Bar-Lev’s exhaustive, impressionistic and heartfelt film is a lot like a Grateful Dead jam. It’s frequently digressive, wandering off the main thread of the band’s history to chase one interesting but non-essential nugget. But just when you think it’s gone too far down one tangent, the film snaps back on track with a poignant, riveting moment.
The film opens on what seems like one of those tangents — frontman Jerry Garcia’s obsession with the Frankenstein myth, and with the movie “Abbott and Costello Meet Frankenstein,” in particular. At first it appears like a fun, weird detail that embodied Garcia’s image as a playful Buddha-like figure.
But as the film returns again and again to Frankenstein, a darker meaning emerges. The Grateful Dead was very much Garcia’s Frankenstein monster, something he brought life to and let walk the earth. But as the monster grew more and more powerful, Garcia became as much its servant as its master. And, in the end, his creation destroyed him.

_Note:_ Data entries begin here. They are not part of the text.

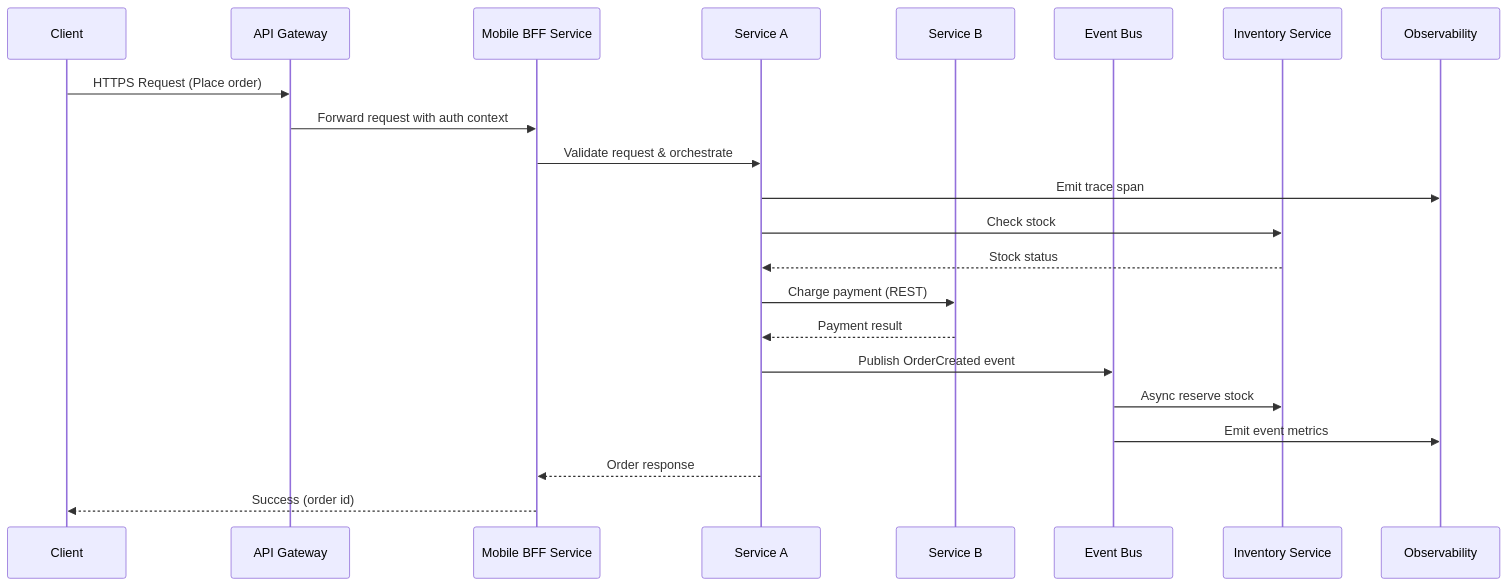
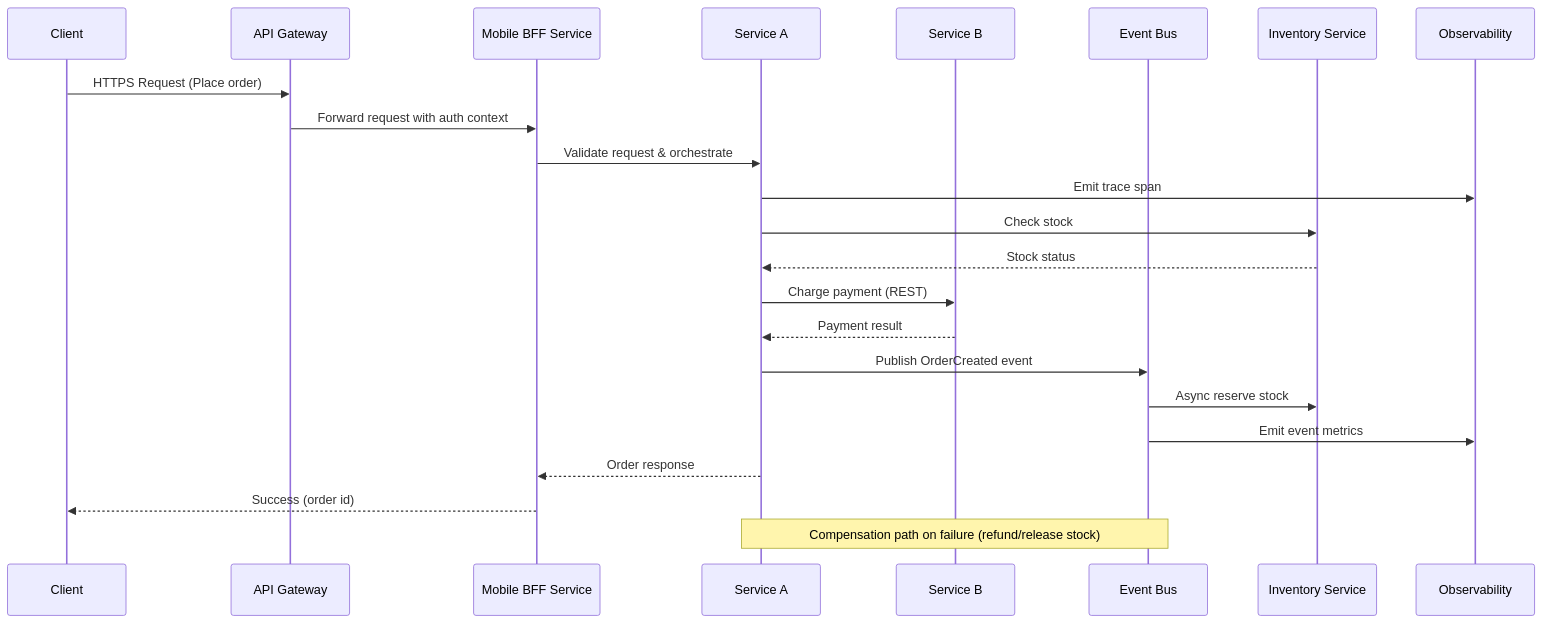
The diagram in 07. System Design/diagrams/microservices_request_sequence.md (1st/interview), drawn with Mermaid before and after one commit. The commit also changed 9 other files, not shown here.

Commit message:
Updated diagrams

````diff
--- a/07. System Design/diagrams/microservices_request_sequence.md
+++ b/07. System Design/diagrams/microservices_request_sequence.md
@@ -3,25 +3,26 @@
 ```mermaid
 sequenceDiagram
     participant Client
     participant Gateway as API Gateway
     participant BFF as Mobile BFF Service
     participant ServiceA as Service A
     participant ServiceB as Service B
     participant EventBus as Event Bus
     participant Inventory as Inventory Service
     participant Metrics as Observability
 
     Client->>Gateway: HTTPS Request (Place order)
     Gateway->>BFF: Forward request with auth context
     BFF->>ServiceA: Validate request & orchestrate
     ServiceA->>Metrics: Emit trace span
     ServiceA->>Inventory: Check stock
     Inventory-->>ServiceA: Stock status
     ServiceA->>ServiceB: Charge payment (REST)
     ServiceB-->>ServiceA: Payment result
     ServiceA->>EventBus: Publish OrderCreated event
     EventBus->>Inventory: Async reserve stock
     EventBus->>Metrics: Emit event metrics
     ServiceA-->>BFF: Order response
     BFF-->>Client: Success (order id)
+    Note over ServiceA,EventBus: Compensation path on failure (refund/release stock)
 ```
````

The Grateful Dead is heralded as the best American band by its legions of Deadheads. Bar-Lev, an obvious Dead fan, makes the case that the Dead were the most American band, as they functioned as a democracy. Garcia was the reluctant leader of the group of talented but disparate musicians who somehow formed a more perfect union in the Dead’s sound.
And while they grew out of the 1960s counterculture of Haight-Ashbury, LSD and the search for transcendence within their music, they also prided themselves on being a blue collar, working band first and foremost. As one band member puts it, “We’re in the transportation business,” summing up both the band’s desire to transport their audiences to mind-expanding places, and to make a living doing so.

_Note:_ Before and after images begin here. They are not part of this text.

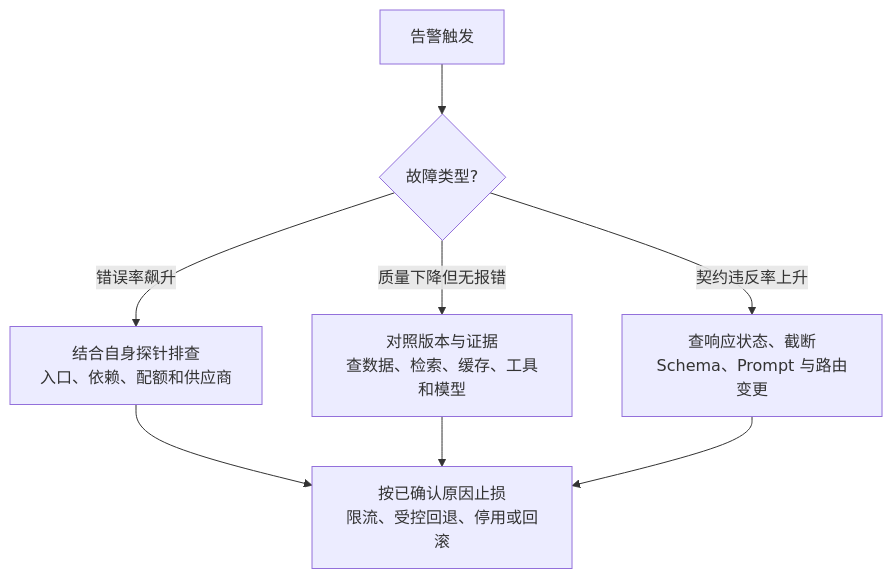
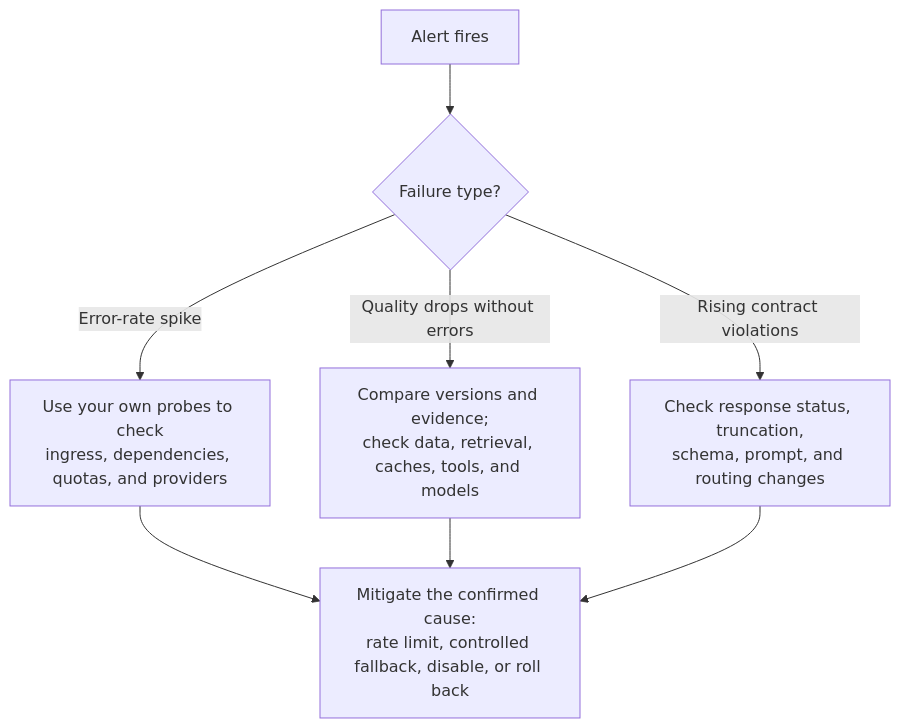
Before and after one commit to oneleaveknowsthefall/awesome-ai-roadmap: the second of 2 diagrams in docs/engineering/06-performance-operations/12-slo-capacity-incident-response.md, drawn with Mermaid. The commit also changed other lines of this file and 82 other files, not shown here.

````diff
--- a/docs/engineering/06-performance-operations/12-slo-capacity-incident-response.md
+++ b/docs/engineering/06-performance-operations/12-slo-capacity-incident-response.md
@@ -72,10 +72,10 @@
 ```mermaid
 flowchart TB
-    ALERT["告警触发"] --> TRIAGE{"故障类型?"}
-    TRIAGE -->|错误率飙升| CHECK_PROVIDER["结合自身探针排查<br/>入口、依赖、配额和供应商"]
-    TRIAGE -->|质量下降但无报错| CHECK_MODEL["对照版本与证据<br/>查数据、检索、缓存、工具和模型"]
-    TRIAGE -->|契约违反率上升| CHECK_PROMPT["查响应状态、截断<br/>Schema、Prompt 与路由变更"]
-    CHECK_PROVIDER --> MITIGATE["按已确认原因止损<br/>限流、受控回退、停用或回滚"]
+    ALERT["Alert fires"] --> TRIAGE{"Failure type?"}
+    TRIAGE -->|Error-rate spike| CHECK_PROVIDER["Use your own probes to check<br/>ingress, dependencies, quotas, and providers"]
+    TRIAGE -->|Quality drops without errors| CHECK_MODEL["Compare versions and evidence;<br/>check data, retrieval, caches, tools, and models"]
+    TRIAGE -->|Rising contract violations| CHECK_PROMPT["Check response status, truncation,<br/>schema, prompt, and routing changes"]
+    CHECK_PROVIDER --> MITIGATE["Mitigate the confirmed cause:<br/>rate limit, controlled fallback, disable, or roll back"]
     CHECK_MODEL --> MITIGATE
     CHECK_PROMPT --> MITIGATE
 ```
````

“Long Strange Trip” spends a lot of time with the surviving members of the Dead, including guitarist Bob Weir, bass player Phil Lesh and drummer Mickey Hart, as well as roadies, managers, publicists, wives and girlfriends. Most are surprisingly unguarded in telling the Dead’s story, the ups and downs, the pressures and pleasures of life in a huge band.
The one aspect of the Dead that gets short shrift, deliberately, is the fans. While Bar-Lev interviews a couple of famous Deadheads (he gets into an amiable argument with Sen. Al Franken over which live version of “Althea” is the best), the film views the mass of humanity known as “Deadheads” from a wary distance.
While in the beginning Garcia viewed the fans as an essential part of a Dead show, the band just grew too big, playing stadiums where there were as many fans partying outside as crammed inside. The connection between musician and fan was lost, and Garcia found himself forced into a Messiah-like role he absolutely did not want.
“You don’t want to be the king,” he says in one interview. The film argues that the weight of leading the Dead fueled his heavy drug use, and eventually led to a fatal heart attack in 1995 at the age of 53.
The irony of the film’s ambivalence towards Deadheads is that, of course, they are the target audience for “Long Strange Trip.” And the film is a treasure trove of never-before-seen backstage footage, concert performances, old photos and reminiscences.
But “Long Strange Trip” is a lot more than just a “fan service” documentary. It's a mostly successful attempt to reclaim the Grateful Dead from their mythology and present them in a serious new light that even skeptics can appreciate.